The truth is that castor bean leaves, stems, roots, seeds, etc. are only toxic if you eat them. So just do as we all do with the other toxic plants in our lives: not put any part in our mouth!
Poisonous or not, the castor bean plant is the source of a medicine that was once very popular, although less so today: castor oil. The oil extracted from the seeds contains no toxic substances: not only is ricin destroyed by heating during the extraction process, but it isn’t even soluble in oil. Castor oil is therefore neither toxic nor dangerous … but it sure doesn’t taste good!
Start Off on the Right Foot
The secret in growing a beautiful, huge Zanzibar castor bean plant is to make sure its growth is never inhibited. Anything that can slow down its development—and that would include a pot that is too small and prevents its roots from expanding or temperatures that are too cool—will leave the plant stunted. Once that happens, the plant will never reach its full size. It may look nice enough, but won’t produce the large leaves it’s famous for.
That’s why store-bought castor bean seedlings often fail to live up to their full potential. If they stay just a few days too long in the nursery, their roots become cramped and then they never resume normal growth after they’re planted.
The ideal situation is therefore to sow castor bean seeds yourself, because then you can make sure that doesn’t happen.
In a warm climate, you can simply sow the seeds outdoors and just stand back and watch them grow. (This plant grows like a weed in many tropical climates and is not a plant that needs a lot of coddling when so grown.) However, in temperate climates, it’s already summer or nearly so before the soil has warmed up enough to allow germination. That doesn’t give the plant enough time to reach its full potential. You have to start it indoors … but not too early!
When to Sow
Knowing that this plant hates the cold, it should not be planted out until the night air temperatures regularly exceed 10 °C (50 °F). If you’re the type of gardener who keeps notes, you probably have a good idea of when that will be, but if not, calculate you’ll be planting it out about 2 weeks after the last frost date.
Since you’ll want a vigorous young seedling to plant out, still bearing its cotelydons (seed leaves), start the seed indoors about 4 to 6 weeks before then.

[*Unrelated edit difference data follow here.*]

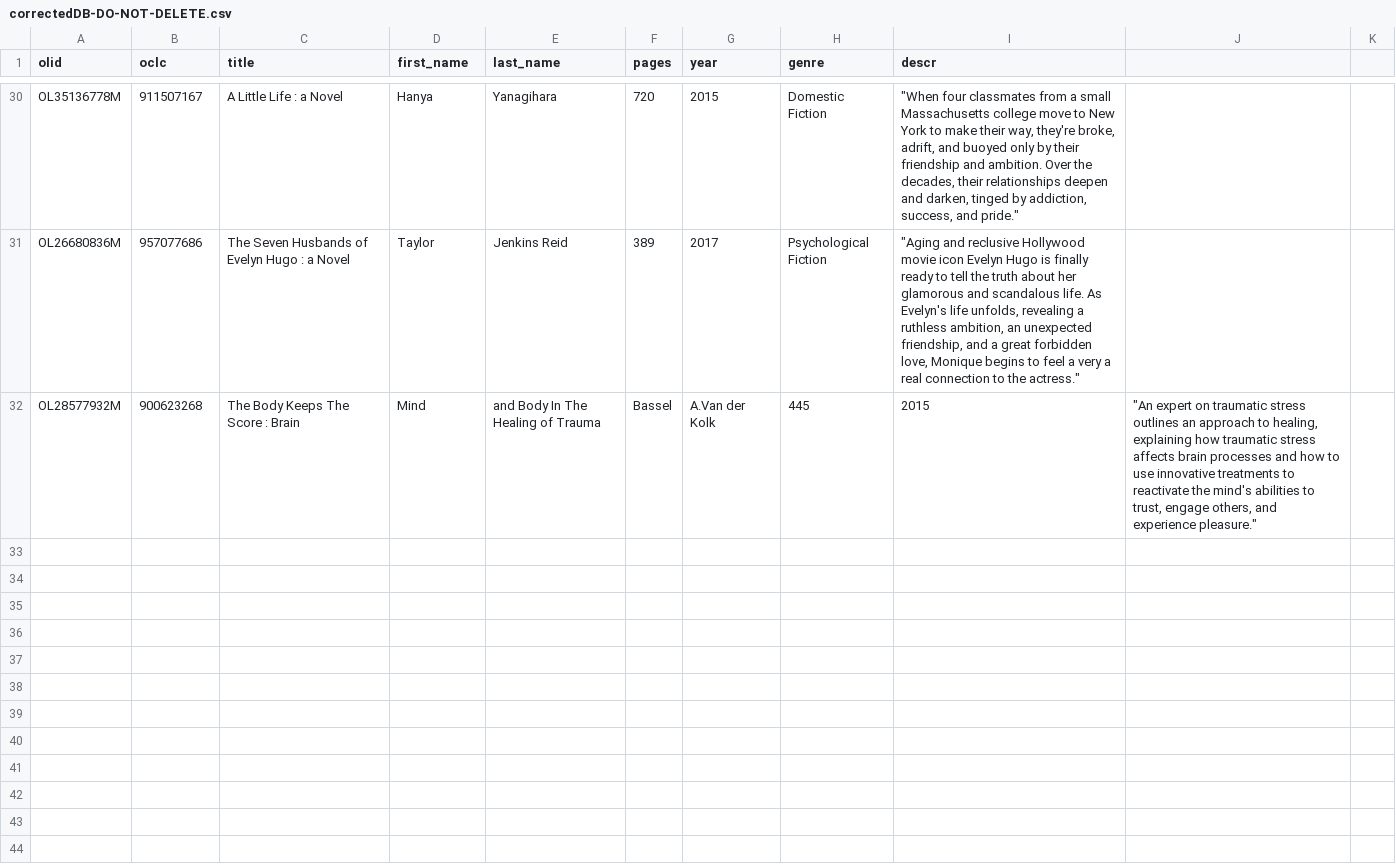
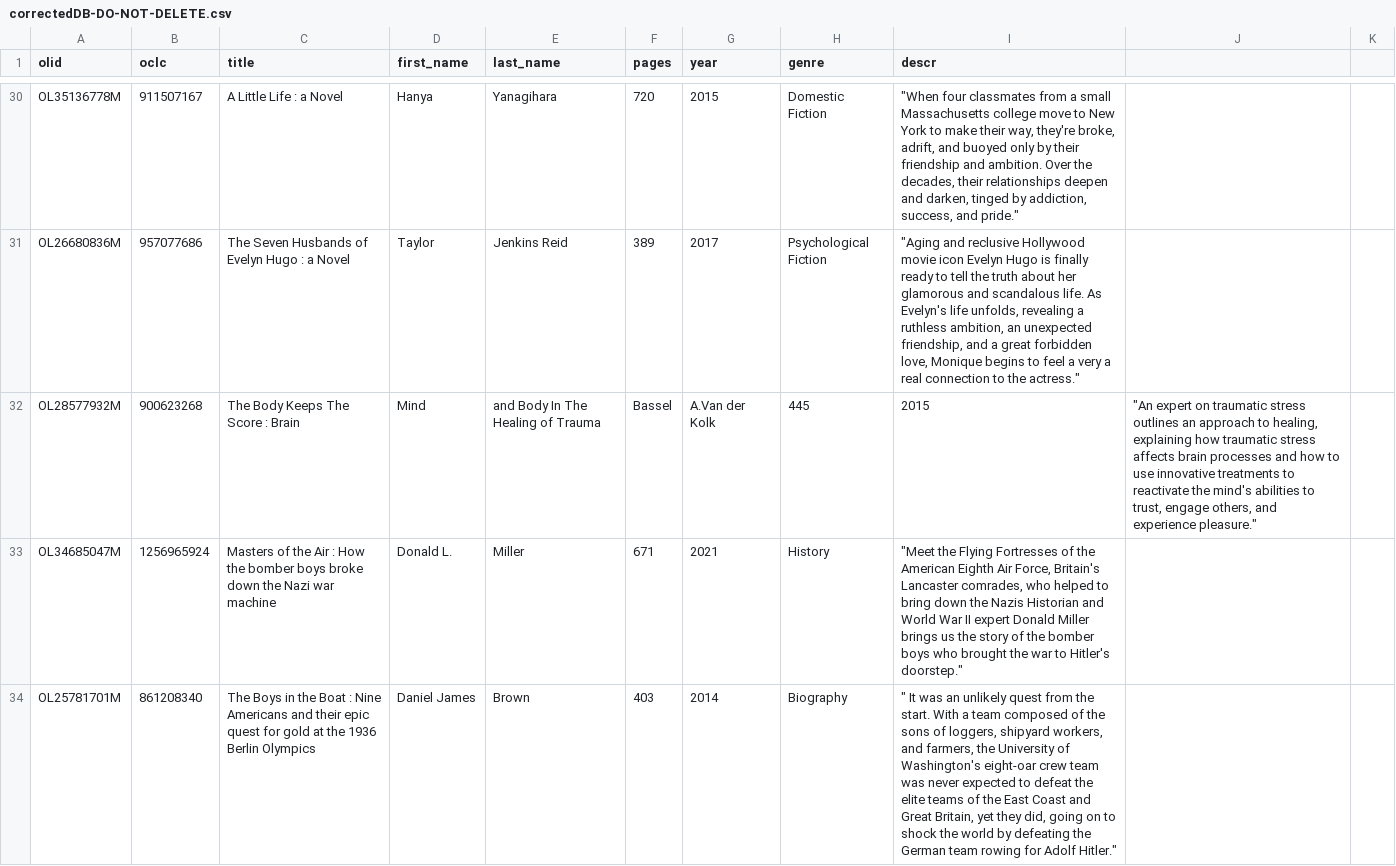
Before and after one commit to Charlotte-St/book-lister, a CSV file: seeds/data/correctedDB-DO-NOT-DELETE.csv, drawn as a sheet; only a part is shown, gaps mark what is left out; the diff covers the shown part only; the diff names each change by its address in the sheet, - before the commit and + after, or states it on an @@ line.

Commit message:
Added more books to the bottom of CSV

```diff
--- a/seeds/data/correctedDB-DO-NOT-DELETE.csv
+++ b/seeds/data/correctedDB-DO-NOT-DELETE.csv
+row 33: OL34685047M | 1256965924 | Masters of the Air : How the bomber boys broke down the Nazi war machine | Donald L. | Miller | 671 | 2021 | History | "Meet the Flying Fortresses of the American Eighth Air Force, Britain's Lancaster comrades, who helped to bring down the Nazis Historian and World War II expert Donald Miller brings us the story of the bomber boys who brought the war to Hitler's doorstep."
+row 34: OL25781701M | 861208340 | The Boys in the Boat : Nine Americans and their epic quest for gold at the 1936 Berlin Olympics | Daniel James | Brown | 403 | 2014 | Biography | " It was an unlikely quest from the start. With a team composed of the sons of loggers, shipyard workers, and farmers, the University of Washington's eight-oar crew team was never expected to defeat the elite teams of the East Coast and Great Britain, yet they did, going on to shock the world by defeating the German team rowing for Adolf Hitler."
```
Also changed, not shown: 1 added row and 1 edited cell elsewhere in this file.
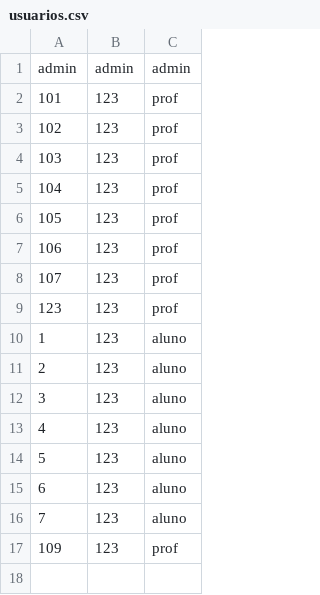
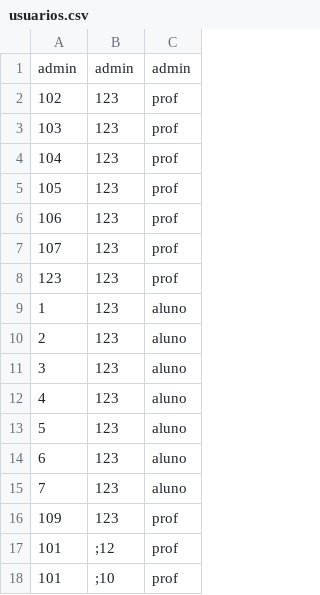
Before and after one commit to jonatas-lima/controle-academico-PLP, a CSV file: logico/data/usuarios.csv, drawn as a sheet.

```diff
--- a/logico/data/usuarios.csv
+++ b/logico/data/usuarios.csv
@@ -1,3 +1,2 @@
 admin,admin,admin
-101,123,prof
 102,123,prof
@@ -17 +16,3 @@ admin,admin,admin
 109,123,prof
+101,;12,prof
+101,;10,prof
```
Also changed, not shown: 8 other files.
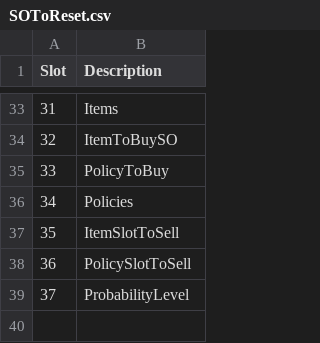
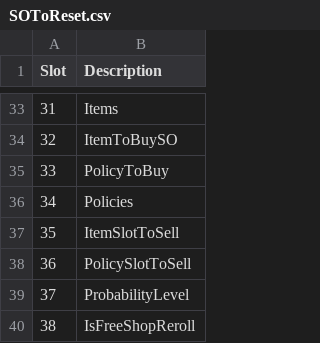
Before and after one commit to Sezylrin/Monopoly-Rogue, a CSV file: Assets/SOToReset.csv, drawn as a sheet; only a part is shown, gaps mark what is left out; the diff names each change by its address in the sheet, - before the commit and + after, or states it on an @@ line.

```diff
--- a/Assets/SOToReset.csv
+++ b/Assets/SOToReset.csv
+row 40: 38 | IsFreeShopReroll
```
Also changed, not shown: 47 other files.
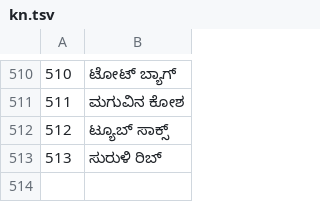
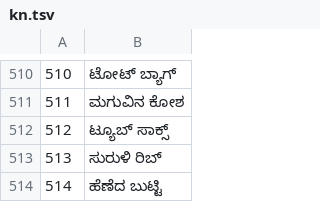
Before and after one commit to jackwallner/knit, a TSV file: scripts/l10n/kn.tsv, drawn as a sheet; only a part is shown, gaps mark what is left out; the diff names each change by its address in the sheet, - before the commit and + after, or states it on an @@ line.

```diff
--- a/scripts/l10n/kn.tsv
+++ b/scripts/l10n/kn.tsv
+row 514: 514 | ಹೆಣೆದ ಬುಟ್ಟಿ
```
Also changed, not shown: scripts/l10n/gu.tsv, scripts/l10n/hi.tsv, 51 other files.
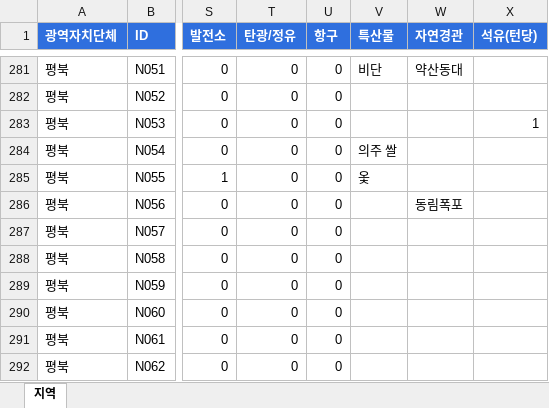
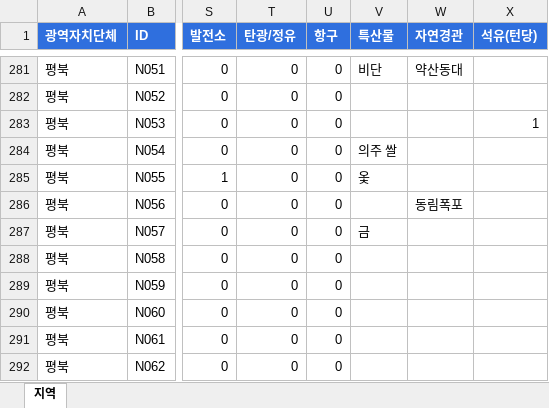
Before and after one commit to dehaka0508-ctrl/kor_civ, an Excel workbook: docs/지역_DB.xlsx, sheet 지역, drawn as a sheet; only a part is shown, gaps mark what is left out; values as stored, in another font and other column widths than the file's, no borders; the diff names each change by its address in the sheet, - before the commit and + after, or states it on an @@ line.

```diff
--- a/docs/지역_DB.xlsx (sheet 지역)
+++ b/docs/지역_DB.xlsx (sheet 지역)
-V287 (특산물): (empty)
+V287 (특산물): 금
```
Also changed, not shown: docs/지도자_DB.xlsx, 3 other files.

You can soak the seeds for 24 hours in lukewarm water before sowing them, but that isn’t absolutely necessary. Fill a 15-cm (6-in) peat pot with moist potting mix and insert the large seed to a depth of 2.5 to 5 cm (1 to 2 in). The peat pot, with its permeable sides, allows you to transplant the seedling pot and all, resulting in minimal root damage. You could also sow it in a plastic pot… but then you’ll have to remove the root ball from the pot at planting time. If so, be extra careful to not disturb the roots. If they’re damaged, the plant will fail to thrive.
Place the pot in a warm location (around 21–24 °C/72–75 °F). Since windowsills can be a bit on the cool side, a heat mat could well be helpful. Germination is rather slow (2–3 weeks), but growth thereafter is rapid … even very rapid! And that’s why it isn’t worthwhile starting the plant indoors too early.
Acclimatize seedlings gradually to outdoor conditions before transplanting them to a deep, rich soil in a very sunny spot. They can be grown in large containers too.
Summer maintenance? Just water castor bean plants in case of drought. Otherwise, they take care of themselves.
Where to Find Seeds
Zanzibar castor bean seeds are quite widely available in seed catalogs and often even garden centers. You should have no problem finding them.
Try growing a Zanzibar castor bean plant and you’ll see: it is truly a spectacular plant!